At a meeting in the Kremlin on Wednesday, Naryshkin suggested discussing a uniform history textbook for secondary schools, which will show “a single logic of the country’s development,” the Kommersant daily writes. Vladimir Putin gave instructions to prepare the book at a meeting of the Council for Interethnic Relations. Head of the RF presidential administration Sergei Ivanov is also concerned over the lack of “clear-cut positions on a number of historical events.” Head of Russian Railways (RZD) Vladimir Yakunin on Wednesday illustrated the consequences of different interpretations. Seven years ago, he brought to Vladimir Putin a booklet on history from Kazan in which the description of “the horrors of taking the city by Ivan the Terrible” ends with the phrase: “The struggle of the Tatar people for independence continues!” If the state does not deal with the problem, “the children will learn from textbooks written with Soros’ funds,” which will distort the truth about World War II, warned the head of Russian Railways.

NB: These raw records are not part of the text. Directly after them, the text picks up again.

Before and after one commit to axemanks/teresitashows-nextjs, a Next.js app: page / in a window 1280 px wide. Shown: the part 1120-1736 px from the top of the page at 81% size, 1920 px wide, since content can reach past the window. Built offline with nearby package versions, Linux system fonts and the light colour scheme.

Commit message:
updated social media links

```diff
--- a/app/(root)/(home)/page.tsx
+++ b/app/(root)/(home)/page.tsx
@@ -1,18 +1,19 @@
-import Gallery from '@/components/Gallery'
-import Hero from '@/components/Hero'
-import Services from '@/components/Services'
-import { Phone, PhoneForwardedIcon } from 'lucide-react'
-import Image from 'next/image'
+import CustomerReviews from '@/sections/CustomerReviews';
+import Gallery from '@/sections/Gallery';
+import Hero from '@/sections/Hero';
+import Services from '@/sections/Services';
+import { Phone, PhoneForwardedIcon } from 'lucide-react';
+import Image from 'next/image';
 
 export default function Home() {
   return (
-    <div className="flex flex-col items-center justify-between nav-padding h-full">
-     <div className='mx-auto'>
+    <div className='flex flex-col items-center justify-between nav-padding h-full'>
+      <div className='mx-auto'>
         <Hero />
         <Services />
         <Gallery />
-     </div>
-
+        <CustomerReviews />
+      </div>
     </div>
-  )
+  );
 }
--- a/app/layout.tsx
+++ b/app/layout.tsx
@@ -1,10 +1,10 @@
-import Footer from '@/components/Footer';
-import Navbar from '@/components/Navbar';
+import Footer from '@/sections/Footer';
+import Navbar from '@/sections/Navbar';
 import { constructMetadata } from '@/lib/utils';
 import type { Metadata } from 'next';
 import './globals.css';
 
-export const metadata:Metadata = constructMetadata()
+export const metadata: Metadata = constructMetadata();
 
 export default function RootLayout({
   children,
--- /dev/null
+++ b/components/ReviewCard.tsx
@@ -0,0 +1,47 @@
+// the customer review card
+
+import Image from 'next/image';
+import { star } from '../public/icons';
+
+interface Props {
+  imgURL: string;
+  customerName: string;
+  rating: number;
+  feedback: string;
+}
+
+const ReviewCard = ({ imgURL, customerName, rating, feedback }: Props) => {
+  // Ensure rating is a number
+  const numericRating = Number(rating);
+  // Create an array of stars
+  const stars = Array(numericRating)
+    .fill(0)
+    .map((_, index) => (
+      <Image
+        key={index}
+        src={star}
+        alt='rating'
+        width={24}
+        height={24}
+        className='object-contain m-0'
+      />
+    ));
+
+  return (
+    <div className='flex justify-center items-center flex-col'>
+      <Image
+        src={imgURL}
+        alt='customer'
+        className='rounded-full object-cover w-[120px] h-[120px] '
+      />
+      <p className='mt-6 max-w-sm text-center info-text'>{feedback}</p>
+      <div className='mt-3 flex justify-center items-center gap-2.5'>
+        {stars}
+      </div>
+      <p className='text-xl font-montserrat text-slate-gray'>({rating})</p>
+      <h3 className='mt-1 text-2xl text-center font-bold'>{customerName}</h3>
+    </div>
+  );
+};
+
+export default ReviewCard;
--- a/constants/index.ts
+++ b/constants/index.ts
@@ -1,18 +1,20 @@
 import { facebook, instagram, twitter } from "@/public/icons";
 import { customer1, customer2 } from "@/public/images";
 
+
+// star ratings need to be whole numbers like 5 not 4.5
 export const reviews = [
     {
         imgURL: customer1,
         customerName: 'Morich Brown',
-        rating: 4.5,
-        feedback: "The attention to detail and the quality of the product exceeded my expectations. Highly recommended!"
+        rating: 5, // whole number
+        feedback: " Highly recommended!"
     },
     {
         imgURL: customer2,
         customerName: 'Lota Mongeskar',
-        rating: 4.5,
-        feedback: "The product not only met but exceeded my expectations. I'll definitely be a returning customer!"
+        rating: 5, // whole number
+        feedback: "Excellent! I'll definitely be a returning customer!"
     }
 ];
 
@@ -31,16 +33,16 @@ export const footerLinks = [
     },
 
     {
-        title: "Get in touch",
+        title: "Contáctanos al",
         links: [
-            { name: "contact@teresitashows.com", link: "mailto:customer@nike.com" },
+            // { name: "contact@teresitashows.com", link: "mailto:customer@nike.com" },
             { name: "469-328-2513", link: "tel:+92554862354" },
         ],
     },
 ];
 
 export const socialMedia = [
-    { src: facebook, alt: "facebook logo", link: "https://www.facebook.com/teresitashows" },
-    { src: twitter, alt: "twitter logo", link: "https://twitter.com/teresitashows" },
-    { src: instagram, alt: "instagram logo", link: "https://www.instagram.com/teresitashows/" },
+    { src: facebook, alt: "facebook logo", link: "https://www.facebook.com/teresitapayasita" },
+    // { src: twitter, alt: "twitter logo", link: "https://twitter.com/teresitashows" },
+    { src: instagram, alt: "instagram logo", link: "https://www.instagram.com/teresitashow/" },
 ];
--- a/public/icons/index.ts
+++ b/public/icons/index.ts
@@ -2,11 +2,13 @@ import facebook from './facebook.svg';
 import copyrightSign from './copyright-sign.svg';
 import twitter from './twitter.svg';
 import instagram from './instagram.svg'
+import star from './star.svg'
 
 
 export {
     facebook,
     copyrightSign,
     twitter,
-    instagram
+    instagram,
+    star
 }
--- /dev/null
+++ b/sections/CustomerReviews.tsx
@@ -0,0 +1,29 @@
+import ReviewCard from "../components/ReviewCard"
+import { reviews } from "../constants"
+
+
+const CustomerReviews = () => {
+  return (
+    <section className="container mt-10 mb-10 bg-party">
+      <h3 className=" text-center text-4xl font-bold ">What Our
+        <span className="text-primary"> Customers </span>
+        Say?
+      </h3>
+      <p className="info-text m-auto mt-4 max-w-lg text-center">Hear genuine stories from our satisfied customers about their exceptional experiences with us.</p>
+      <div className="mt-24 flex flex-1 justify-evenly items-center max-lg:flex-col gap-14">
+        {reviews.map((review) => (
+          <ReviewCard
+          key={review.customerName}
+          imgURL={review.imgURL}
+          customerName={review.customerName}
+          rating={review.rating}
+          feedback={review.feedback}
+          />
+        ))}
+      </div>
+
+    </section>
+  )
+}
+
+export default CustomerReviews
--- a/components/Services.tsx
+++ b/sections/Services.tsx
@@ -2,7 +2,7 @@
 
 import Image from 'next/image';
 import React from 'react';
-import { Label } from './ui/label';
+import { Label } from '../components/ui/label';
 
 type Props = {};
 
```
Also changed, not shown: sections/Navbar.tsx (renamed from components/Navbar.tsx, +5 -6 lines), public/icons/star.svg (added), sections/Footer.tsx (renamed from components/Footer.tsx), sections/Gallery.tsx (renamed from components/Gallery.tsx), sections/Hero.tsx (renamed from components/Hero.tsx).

“We cannot allow different interpretations of events in our country in different regions,” vice speaker of the Parliament of Ingushetia Magomed Tatriyev told the publication, adding, however, that it is impossible to fit into one book the history of all regions of the country, therefore, regional textbooks are also needed.
“It is hardly possible to create a universal textbook on Russian history that would satisfy all,” Professor and former Dean of the History Department of Bashkir State University Marat Kulsharipov told the newspaper. Therefore, federal standards should regulate only the “key issues,” and the subjects of the federal state “can write different books meeting these standards,” Vice President of the Academy of Sciences of Tatarstan, Director of the Institute of History of the Academy Rafail Khakimov stated. “There should be a variety,” said the expert, citing the example of Germany, where most educational issues are within the competence of the federal lands.